Top Federal Reserve officials on Monday emphasized that the labor market is far from being fully healed, underlining that the central bank will need to see significantly more progress before it feels ready to raise interest rates.
“We still have a long way to go before we reach the Federal Reserve’s maximum employment target,” John C. Williams, the president of the Federal Reserve Bank of New York, said in a speech Monday afternoon.
Leading Fed officials — including Fed chairman Mr Williams, Lael Brainard and Jerome H. Powell — have issued similar assessments of the outlook in recent days and weeks. They have pointed out that the economy is recovering quickly, bringing back jobs and normal business activities, and that existing supply chain disruptions and recruitment difficulties will not last forever.
But they say the recovery is incomplete and it’s worth being modest about the path ahead, especially as the Delta variant shows the coronavirus could disrupt progress.
“Delta emphasizes the importance of paying attention to economic results and not getting too attached to prospects that could be tarnished by evolving virus conditions,” said Ms Brainard, a Fed governor, in her prepared remarks on Monday.
Those comments came on the heels of the Fed’s September meeting, when the central bank’s policy-making committee made it clear that officials could begin phasing out their sizable asset purchase program as early as November. They have bought $120 billion in government and government-backed securities each month.
Monday’s speeches emphasized that as officials prepare to take that first step away from full-fledged economic support, they are trying to separate the decision from the Fed’s path for its key policy rate, which has been set to zero.
Central bankers have said they want the economy to return to full employment and inflation to be on track to average 2 percent over time before interest rates bounce off their lows.
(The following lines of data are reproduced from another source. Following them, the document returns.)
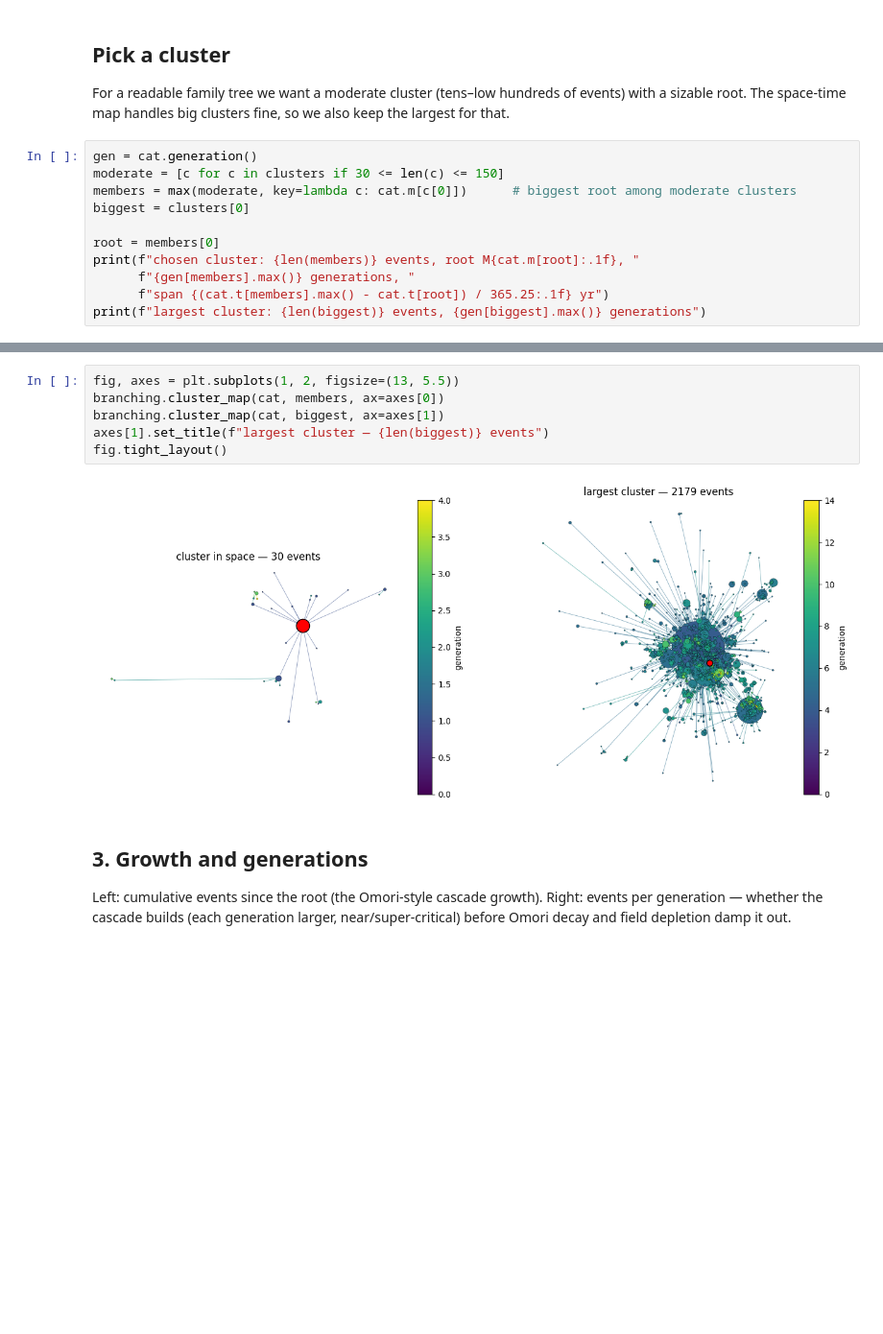
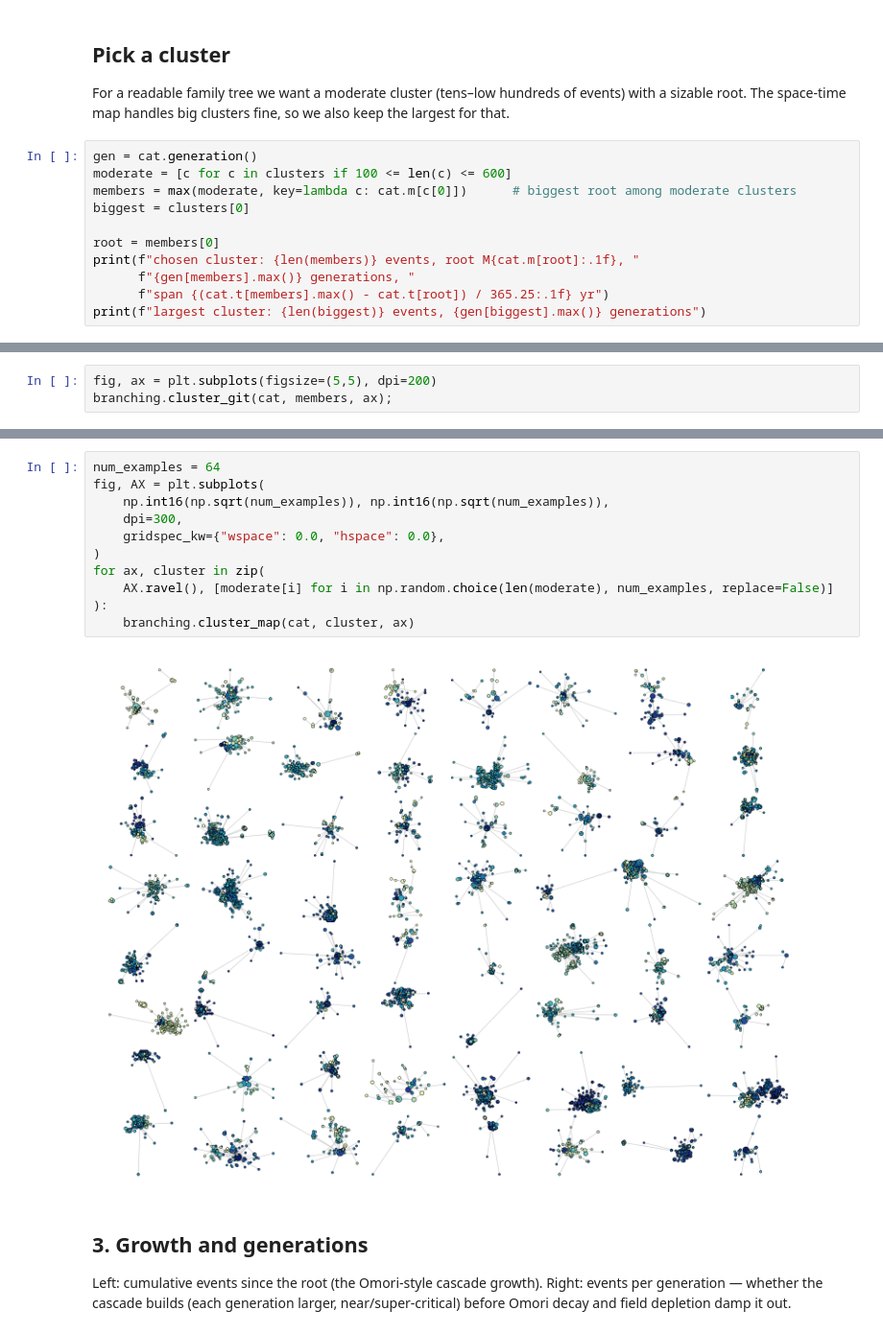
Before and after one commit to keliankaz/moment_ETAS, a Jupyter notebook: notebooks/03_branching.ipynb, the cells around one changed output, grey strips where cells are left out. Shown at 96% size. Cells and saved outputs as stored; diff of their text form; blank space fills up the shorter version.

```diff
--- a/notebooks/03_branching.ipynb
+++ b/notebooks/03_branching.ipynb
@@ -54,7 +60,7 @@ For a readable family tree we want a moderate cluster (tens–low hundreds of ev
 root. The space-time map handles big clusters fine, so we also keep the largest for that.
 # %%
 gen = cat.generation()
-moderate = [c for c in clusters if 30 <= len(c) <= 150]
+moderate = [c for c in clusters if 100 <= len(c) <= 600]
 members = max(moderate, key=lambda c: cat.m[c[0]])      # biggest root among moderate clusters
 biggest = clusters[0]
 
@@ -86,0 +81,3 @@ tail reaching further out. Left: the chosen cluster; right: the largest cluster.
+# %%
+fig, ax = plt.subplots(figsize=(5,5), dpi=200)
+branching.cluster_git(cat, members, ax);
@@ -87,11 +86,16 @@ tail reaching further out. Left: the chosen cluster; right: the largest cluster.
 # %%
-fig, axes = plt.subplots(1, 2, figsize=(13, 5.5))
-branching.cluster_map(cat, members, ax=axes[0])
-branching.cluster_map(cat, biggest, ax=axes[1])
-axes[1].set_title(f"largest cluster — {len(biggest)} events")
-fig.tight_layout()
+num_examples = 64
+fig, AX = plt.subplots(
+    np.int16(np.sqrt(num_examples)), np.int16(np.sqrt(num_examples)),
+    dpi=300,
+    gridspec_kw={"wspace": 0.0, "hspace": 0.0},
+)
+for ax, cluster in zip(
+    AX.ravel(), [moderate[i] for i in np.random.choice(len(moderate), num_examples, replace=False)]
+):
+    branching.cluster_map(cat, cluster, ax)
 # %% [output]
-[figure, old version]
+[figure, new version]
 # %% [markdown]
 ## 3. Growth and generations
 
```
Also changed, not shown: parts of 14 cells of this notebook, 2 other files.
That makes the debate about the potential of the labor market a crucial part of the Fed’s policy discussion.
Some regional Fed presidents, including James Bullard of the Federal Reserve Bank of St. Louis and Robert S. Kaplan of the Federal Reserve Bank of Dallas, have suggested that the job market may be tighter than it appears, citing data including vacancies and retirement.
But mr. Williams said Monday that there is still a lot of room for improvement in the job market. While the unemployment rate has fallen from pandemic highs, he said the Fed is looking at more than just that number, tracking only people who are actively looking for work. The Fed also wants the employment rate to bounce back. He pointed out that a high number of vacancies is not a clear signal that the job market has healed.
“Even when vacancies are at record highs, vacancies are not jobs,” said Mr Williams. “These vacancies are not filled immediately.”
While Mr Williams said he had been monitoring the impact of the reopening of schools on the job market, he said he didn’t think it would cause a huge surge in people returning to work this month or in October. .
“It may take a little longer for the labor supply to fully recover,” he said.
Ms Brainard rejected the idea that employment rates – the proportion of adults who are working or looking for a job – may not return to pre-pandemic levels.
“The claim that the employment rate has fallen permanently as a result of a recession is not new,” she says. A similar debate took place after the 2008 financial crisis and employment eventually recovered, especially for people in their prime.
Ms. Brainard warned that Delta was slowing down progress in the job market. Last week, there were more than 2,000 virus-related school closures in nearly 470 school districts, she said, and “the possibility of further unpredictable disruptions could cause some parents to postpone their plans to return to the workforce.”